● **Exercise**: All lines in the data bearing the string "locale" should be identified and copied.

● **Material shown**:

□ □ □ □ □

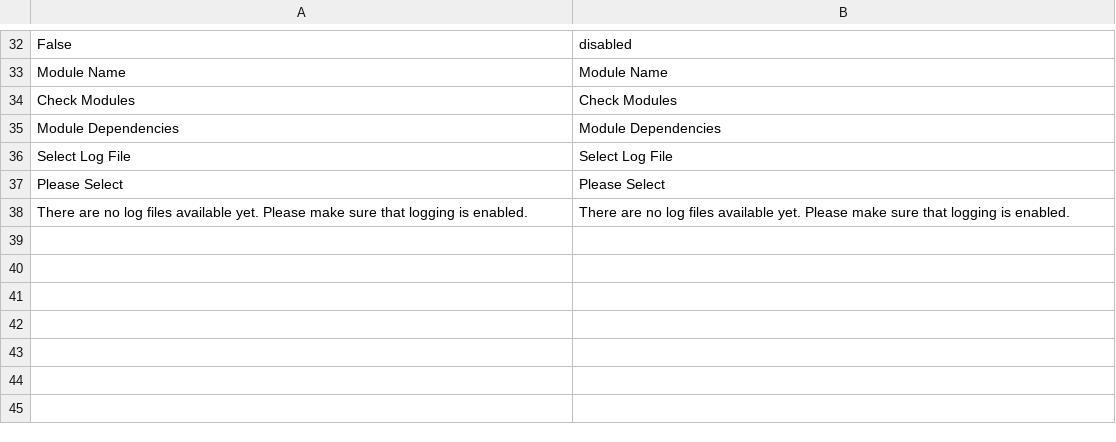
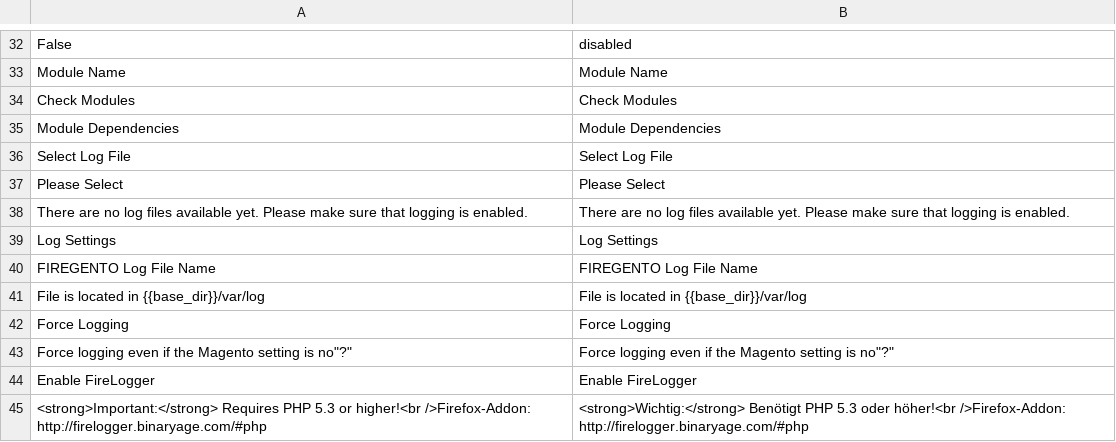
Before and after one commit to firegento/firegento-debug, a CSV file: src/app/locale/en_US/FireGento_Core.csv, drawn as a sheet; only a part is shown, gaps mark what is left out; the diff names each change by its address in the sheet, - before the commit and + after, or states it on an @@ line.

```diff
--- a/src/app/locale/en_US/FireGento_Core.csv
+++ b/src/app/locale/en_US/FireGento_Core.csv
+row 39: Log Settings | Log Settings
+row 40: FIREGENTO Log File Name | FIREGENTO Log File Name
+row 41: File is located in {{base_dir}}/var/log | File is located in {{base_dir}}/var/log
+row 42: Force Logging | Force Logging
+row 43: Force logging even if the Magento setting is no"?" | Force logging even if the Magento setting is no"?"
+row 44: Enable FireLogger | Enable FireLogger
+row 45: <strong>Important:</strong> Requires PHP 5.3 or higher!<br />Firefox-Addon: http://firelogger.binaryage.com/#php | <strong>Wichtig:</strong> Benötigt PHP 5.3 oder höher!<br />Firefox-Addon: http://firelogger.binaryage.com/#php
```
Also changed, not shown: src/app/locale/de_CH/FireGento_Core.csv, src/app/locale/de_DE/FireGento_Core.csv, 4 other files.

□ □ □ □ □

● **Answer for this exercise**:
Before and after one commit to firegento/firegento-debug, a CSV file: src/app/locale/en_US/FireGento_Core.csv, drawn as a sheet; only a part is shown, gaps mark what is left out; the diff names each change by its address in the sheet, - before the commit and + after, or states it on an @@ line.
--- a/src/app/locale/en_US/FireGento_Core.csv
+++ b/src/app/locale/en_US/FireGento_Core.csv
Also changed, not shown: src/app/locale/de_CH/FireGento_Core.csv, src/app/locale/de_DE/FireGento_Core.csv, 4 other files.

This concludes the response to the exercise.